Work instruction:
Keep images out and repeat all data exactly.

[Opening Input data section]

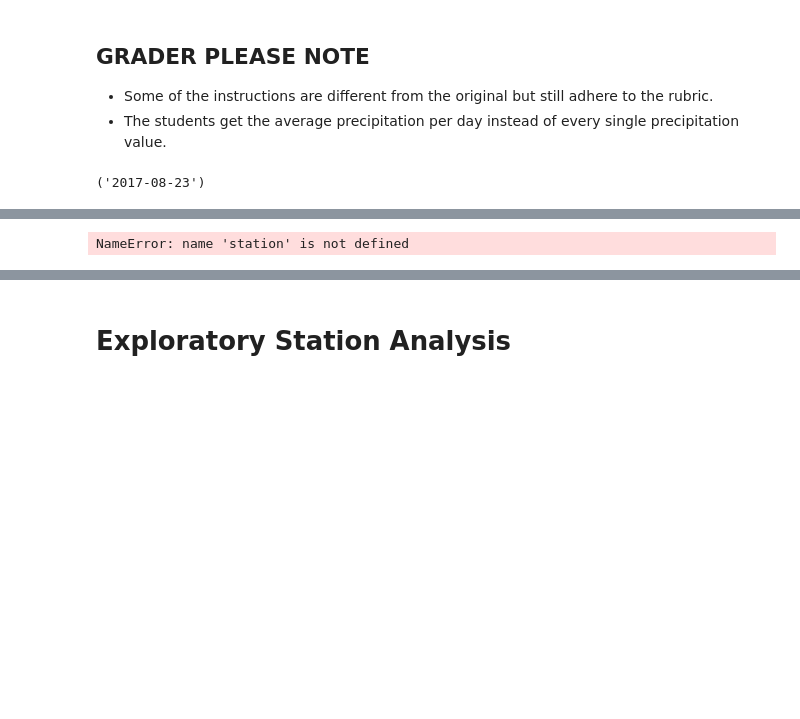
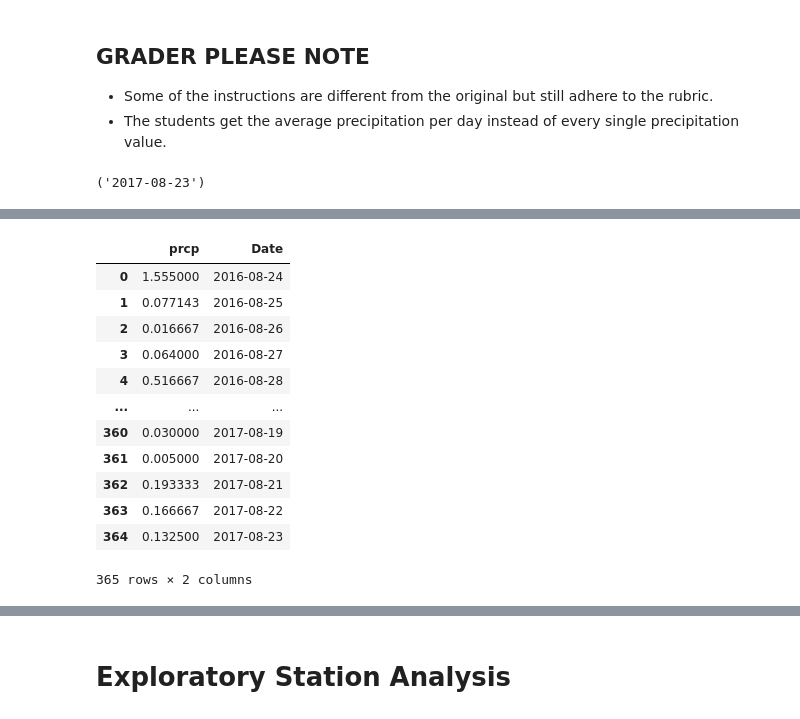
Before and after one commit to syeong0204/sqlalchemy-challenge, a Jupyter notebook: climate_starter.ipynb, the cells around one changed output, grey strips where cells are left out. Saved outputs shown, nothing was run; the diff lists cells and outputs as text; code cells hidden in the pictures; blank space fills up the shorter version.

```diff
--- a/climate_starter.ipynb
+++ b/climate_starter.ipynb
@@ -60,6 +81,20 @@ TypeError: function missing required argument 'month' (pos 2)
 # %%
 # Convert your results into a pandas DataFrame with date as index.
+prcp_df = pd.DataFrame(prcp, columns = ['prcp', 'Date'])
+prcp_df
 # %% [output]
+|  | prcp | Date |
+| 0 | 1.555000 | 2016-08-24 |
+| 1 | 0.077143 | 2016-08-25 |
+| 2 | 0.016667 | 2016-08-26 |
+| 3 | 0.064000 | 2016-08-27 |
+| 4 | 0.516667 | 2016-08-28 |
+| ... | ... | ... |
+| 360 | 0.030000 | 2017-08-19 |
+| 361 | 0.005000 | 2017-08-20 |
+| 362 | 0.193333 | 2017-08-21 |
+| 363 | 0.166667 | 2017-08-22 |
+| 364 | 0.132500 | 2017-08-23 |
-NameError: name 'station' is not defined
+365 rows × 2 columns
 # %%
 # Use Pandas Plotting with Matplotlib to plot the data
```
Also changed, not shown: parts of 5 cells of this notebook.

[Closing Input data section]

Task solution:
Before and after one commit to syeong0204/sqlalchemy-challenge, a Jupyter notebook: climate_starter.ipynb, the cells around one changed output, grey strips where cells are left out. Saved outputs shown, nothing was run; the diff lists cells and outputs as text; code cells hidden in the pictures; blank space fills up the shorter version.

```diff
--- a/climate_starter.ipynb
+++ b/climate_starter.ipynb
@@ -60,6 +81,20 @@ TypeError: function missing required argument 'month' (pos 2)
 # %%
 # Convert your results into a pandas DataFrame with date as index.
+prcp_df = pd.DataFrame(prcp, columns = ['prcp', 'Date'])
+prcp_df
 # %% [output]
+|  | prcp | Date |
+| 0 | 1.555000 | 2016-08-24 |
+| 1 | 0.077143 | 2016-08-25 |
+| 2 | 0.016667 | 2016-08-26 |
+| 3 | 0.064000 | 2016-08-27 |
+| 4 | 0.516667 | 2016-08-28 |
+| ... | ... | ... |
+| 360 | 0.030000 | 2017-08-19 |
+| 361 | 0.005000 | 2017-08-20 |
+| 362 | 0.193333 | 2017-08-21 |
+| 363 | 0.166667 | 2017-08-22 |
+| 364 | 0.132500 | 2017-08-23 |
-NameError: name 'station' is not defined
+365 rows × 2 columns
 # %%
 # Use Pandas Plotting with Matplotlib to plot the data
```
Also changed, not shown: parts of 5 cells of this notebook.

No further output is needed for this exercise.